At the Memorial Day ceremony I attended, sweat running down my back under the hot sun, the American flag flapping in the wind and a nearby pond smooth as a pane of glass, my thoughts drifted to my daughter’s Opa.
Hershel Holmes, good, gentle, kind, forgiving and steadfast, is one of those men who passes through your life, and later, when you think of goodness, you see his face and a smile slips across your own.
Once, while we were sitting in his Kansas home, I asked if he’d share a bit of his service in Vietnam to help me out with an English class at Kansas State. He sat calmly in his chair in front of television, and I bent forward at the waist on the couch a few feet away.
His story bled tragedy. All Vietnam stories seem to drip agony from the often still open wounds of veterans, a pool of misery at their feet that many of them spend the rest of their lives drowning in.
But what stood out the most was Hershel’s recollection of returning home. Many soldiers participated in and witnessed unspeakable acts in a war they didn’t understand. The one solace was they had fought for their country.
But when they arrived home, their country spat on them as protestors accosted soldiers who had just left a living nightmare.
I wept the day he shared his story. I didn’t understand. Many of the protestors appear highly intelligent on shows documenting that period of history, yet they lashed out at soldiers who had no choice but to obey orders of a government that, in my opinion, consistently sends soldiers to questionable wars and conflicts.
The same shedding of civility and misdirected anger can be seen today, but on a different, less deadly front, in the wake of the Great Recession, as so many struggle in an economy that weighs heavily on their shoulders.
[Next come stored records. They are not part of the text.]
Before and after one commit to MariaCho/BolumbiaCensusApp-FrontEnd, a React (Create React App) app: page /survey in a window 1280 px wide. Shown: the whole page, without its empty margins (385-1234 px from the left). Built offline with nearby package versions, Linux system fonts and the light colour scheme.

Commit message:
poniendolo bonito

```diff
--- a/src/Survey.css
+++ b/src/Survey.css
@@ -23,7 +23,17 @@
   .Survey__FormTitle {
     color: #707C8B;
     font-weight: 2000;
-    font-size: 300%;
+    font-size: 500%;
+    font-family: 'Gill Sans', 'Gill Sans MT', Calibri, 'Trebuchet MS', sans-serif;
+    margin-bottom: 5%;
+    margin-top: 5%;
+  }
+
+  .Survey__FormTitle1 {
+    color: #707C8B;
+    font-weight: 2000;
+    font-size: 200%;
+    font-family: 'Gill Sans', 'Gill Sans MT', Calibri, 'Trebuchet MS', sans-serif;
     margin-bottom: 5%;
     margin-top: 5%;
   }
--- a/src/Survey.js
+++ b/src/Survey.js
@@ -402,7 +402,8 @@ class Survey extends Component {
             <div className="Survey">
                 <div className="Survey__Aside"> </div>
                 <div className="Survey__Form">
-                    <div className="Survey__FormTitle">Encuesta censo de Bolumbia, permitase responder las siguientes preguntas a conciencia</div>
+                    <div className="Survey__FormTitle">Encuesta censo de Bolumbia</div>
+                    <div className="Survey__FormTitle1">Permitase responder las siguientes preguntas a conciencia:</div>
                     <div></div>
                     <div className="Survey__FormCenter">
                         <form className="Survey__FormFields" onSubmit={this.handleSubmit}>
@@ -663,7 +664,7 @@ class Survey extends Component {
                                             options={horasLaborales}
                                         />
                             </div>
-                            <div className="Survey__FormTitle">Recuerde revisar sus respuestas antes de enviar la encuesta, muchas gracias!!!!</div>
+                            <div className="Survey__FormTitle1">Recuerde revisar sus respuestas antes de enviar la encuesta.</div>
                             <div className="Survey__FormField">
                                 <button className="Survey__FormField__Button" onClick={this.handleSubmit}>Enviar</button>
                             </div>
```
A war of ideologies is pitting rich against poor, Republican against Democrat, liberal against conservative and atheist against the faithful.
Reach Editor Stephen Bartlett at firstname.lastname@example.org.